Despite its flaws and lack of political context, the new series on Netflix is a much-needed breakthrough in documentary making.
Subrata Roy and Vijay Mallya at a news conference in New Delhi, October 11, 2011. Photo: REUTERS/Adnan Abidi/Files
Somewhere towards the end of the second episode of Bad Boy Billionaires, on the fugitive businessman Nirav Modi, Manoj Kharat, a clerk in Punjab National Bank, says, “My life is over, I am half-dead anyway.” Kharat was the man who entered data given by his boss Gokulnath Shetty in the Fort branch of the bank, from where Modi’s empire was funded. The letters of undertaking kept on being issued from this branch, with no backing of collateral or security.
It was on the basis of these LoUs, totally amounting to an astounding $1.8 billion dollars, that Modi built a network of stores in New York, London, Hong Kong and Beijing, held lavish parties, bought top-end homes and art. The many models he signed up to show off his designs too were indirectly paid for by this bank and thus, finally by small depositors. The cream of Mumbai society attended his soirées where the champagne was flowing; no one really asking where he was getting the money from to expand so quickly. As we see repeatedly in this series, the cream of society – rich and dense – doesn’t ask questions, it just goes with the flow.
Kharat was jailed for three months – “It is another kind of hell,” he says. He is a mere footnote in this larger story of glitter and dazzle. There is every likelihood that he and his boss, middle-class office-goers – were never invited to those parties even though they were facilitating Modi’s illicit fortunes.

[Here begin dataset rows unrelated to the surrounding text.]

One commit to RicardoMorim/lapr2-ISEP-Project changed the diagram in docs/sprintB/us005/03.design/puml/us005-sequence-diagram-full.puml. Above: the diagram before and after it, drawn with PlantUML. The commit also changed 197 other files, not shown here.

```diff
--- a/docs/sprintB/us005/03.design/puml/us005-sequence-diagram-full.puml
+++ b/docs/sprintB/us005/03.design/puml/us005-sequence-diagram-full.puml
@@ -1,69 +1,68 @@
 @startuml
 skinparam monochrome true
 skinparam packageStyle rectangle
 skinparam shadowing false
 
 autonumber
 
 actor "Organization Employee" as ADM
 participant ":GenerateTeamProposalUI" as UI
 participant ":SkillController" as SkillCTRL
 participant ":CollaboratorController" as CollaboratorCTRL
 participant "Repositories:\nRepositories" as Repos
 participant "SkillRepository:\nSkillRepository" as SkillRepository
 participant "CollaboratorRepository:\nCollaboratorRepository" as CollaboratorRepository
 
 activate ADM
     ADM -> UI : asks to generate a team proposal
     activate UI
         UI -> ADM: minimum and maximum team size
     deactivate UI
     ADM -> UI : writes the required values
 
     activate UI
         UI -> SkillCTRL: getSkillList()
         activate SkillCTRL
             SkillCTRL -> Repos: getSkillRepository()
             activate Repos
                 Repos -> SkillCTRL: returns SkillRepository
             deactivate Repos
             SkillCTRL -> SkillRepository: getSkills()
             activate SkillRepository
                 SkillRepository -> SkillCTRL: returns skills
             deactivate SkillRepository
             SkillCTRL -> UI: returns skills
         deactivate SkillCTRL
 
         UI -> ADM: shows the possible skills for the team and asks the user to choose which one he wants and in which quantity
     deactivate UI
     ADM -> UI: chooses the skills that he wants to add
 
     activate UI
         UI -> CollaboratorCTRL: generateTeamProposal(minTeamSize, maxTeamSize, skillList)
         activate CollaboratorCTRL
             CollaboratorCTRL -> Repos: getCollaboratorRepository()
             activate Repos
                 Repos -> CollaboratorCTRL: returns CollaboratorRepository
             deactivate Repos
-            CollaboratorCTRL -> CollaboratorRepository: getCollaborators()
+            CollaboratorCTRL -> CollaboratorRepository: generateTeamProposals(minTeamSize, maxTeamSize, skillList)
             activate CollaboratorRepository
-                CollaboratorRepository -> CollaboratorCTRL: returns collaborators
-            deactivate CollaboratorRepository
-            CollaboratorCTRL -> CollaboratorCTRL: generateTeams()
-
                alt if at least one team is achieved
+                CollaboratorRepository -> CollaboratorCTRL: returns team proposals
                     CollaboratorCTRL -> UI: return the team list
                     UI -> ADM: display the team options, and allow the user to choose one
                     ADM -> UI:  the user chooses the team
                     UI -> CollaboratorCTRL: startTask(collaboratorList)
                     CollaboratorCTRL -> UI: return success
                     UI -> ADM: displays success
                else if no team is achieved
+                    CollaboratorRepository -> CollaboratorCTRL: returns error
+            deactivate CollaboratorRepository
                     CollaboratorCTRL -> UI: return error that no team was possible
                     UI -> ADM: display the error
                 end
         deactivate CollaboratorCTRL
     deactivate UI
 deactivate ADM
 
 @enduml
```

Each of the three released episodes in the series, on Modi, Vijay Mallya and Subrata Roy, show the stories of those who suffered the most while the men became richer and richer – small income men and women, trying to increase their modest amounts in the hope that it will give them a better life. Each of the stories is heart-rending.
But this is ultimately a series about the rich and famous. Netflix would never have bought a pitch about a series called Manoj Kharat, or for that matter, Punam Gupta, the articulate agent for Sahara’s chit funds – which was little more than a Ponzi scheme – who found it difficult to access the funds she had got her neighbours in a Mumbai slum to deposit with the company. But all three episodes have given a platform to the voices of those who have suffered a lot, while telling the stories of these scamsters – there is no other word for them. Sahara’s is the most interesting story, and the sharpest made episode, with Mallya following – for all his diamonds and the scale of the fraud, Modi is a dull, every day scamster. The documentary on him is in the same vein, being little more than a montage of his promotional films.